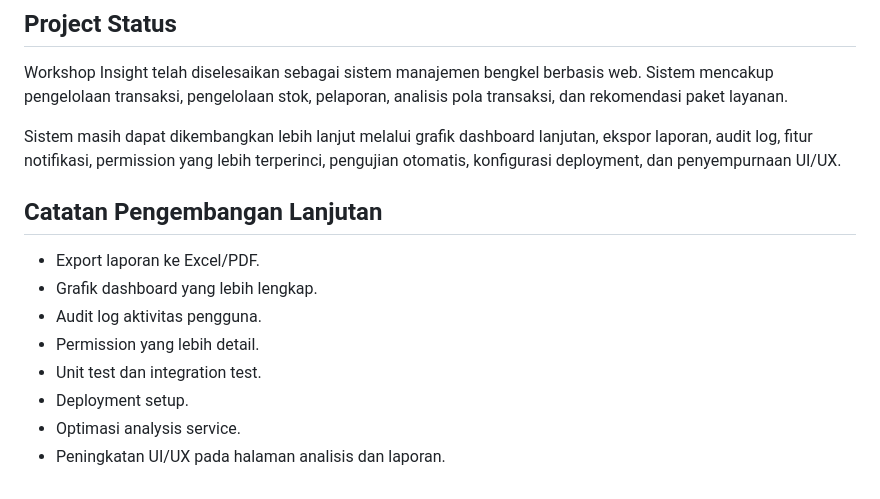
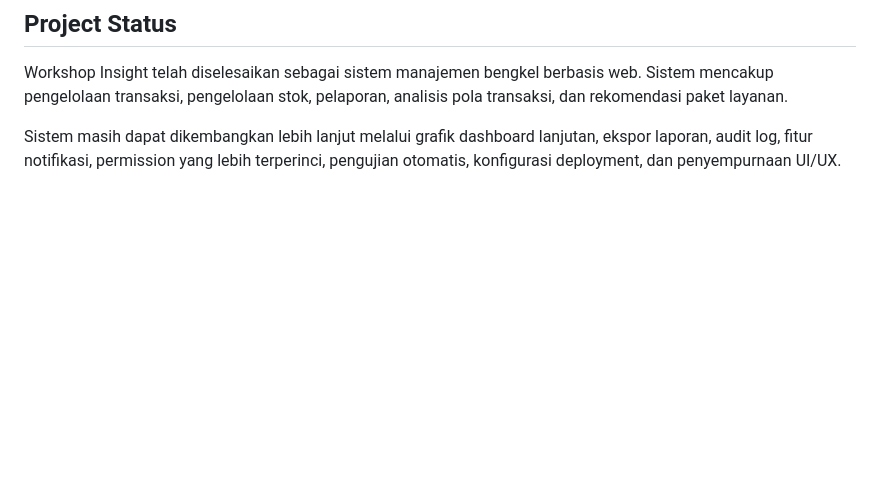
Before and after one commit to raihanachmadsuhadadev/workshop-insight, a Markdown page: README.md, the part around the change. GitHub-like rendering; blank space fills up the shorter version.

Commit message:
docs: improve workshop insight readme

```diff
--- a/README.md
+++ b/README.md
@@ -313,14 +313,3 @@ python app.py
 Workshop Insight telah diselesaikan sebagai sistem manajemen bengkel berbasis web. Sistem mencakup pengelolaan transaksi, pengelolaan stok, pelaporan, analisis pola transaksi, dan rekomendasi paket layanan.
 
 Sistem masih dapat dikembangkan lebih lanjut melalui grafik dashboard lanjutan, ekspor laporan, audit log, fitur notifikasi, permission yang lebih terperinci, pengujian otomatis, konfigurasi deployment, dan penyempurnaan UI/UX.
-
-## Catatan Pengembangan Lanjutan
-
-- Export laporan ke Excel/PDF.
-- Grafik dashboard yang lebih lengkap.
-- Audit log aktivitas pengguna.
-- Permission yang lebih detail.
-- Unit test dan integration test.
-- Deployment setup.
-- Optimasi analysis service.
-- Peningkatan UI/UX pada halaman analisis dan laporan.
```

■ **Assigned task**: All entries above must be printed again verbatim, with images excluded.

■ **Finished task**:
Before and after one commit to raihanachmadsuhadadev/workshop-insight, a Markdown page: README.md, the part around the change. GitHub-like rendering; blank space fills up the shorter version.

Commit message:
docs: improve workshop insight readme

```diff
--- a/README.md
+++ b/README.md
@@ -313,14 +313,3 @@ python app.py
 Workshop Insight telah diselesaikan sebagai sistem manajemen bengkel berbasis web. Sistem mencakup pengelolaan transaksi, pengelolaan stok, pelaporan, analisis pola transaksi, dan rekomendasi paket layanan.
 
 Sistem masih dapat dikembangkan lebih lanjut melalui grafik dashboard lanjutan, ekspor laporan, audit log, fitur notifikasi, permission yang lebih terperinci, pengujian otomatis, konfigurasi deployment, dan penyempurnaan UI/UX.
-
-## Catatan Pengembangan Lanjutan
-
-- Export laporan ke Excel/PDF.
-- Grafik dashboard yang lebih lengkap.
-- Audit log aktivitas pengguna.
-- Permission yang lebih detail.
-- Unit test dan integration test.
-- Deployment setup.
-- Optimasi analysis service.
-- Peningkatan UI/UX pada halaman analisis dan laporan.
```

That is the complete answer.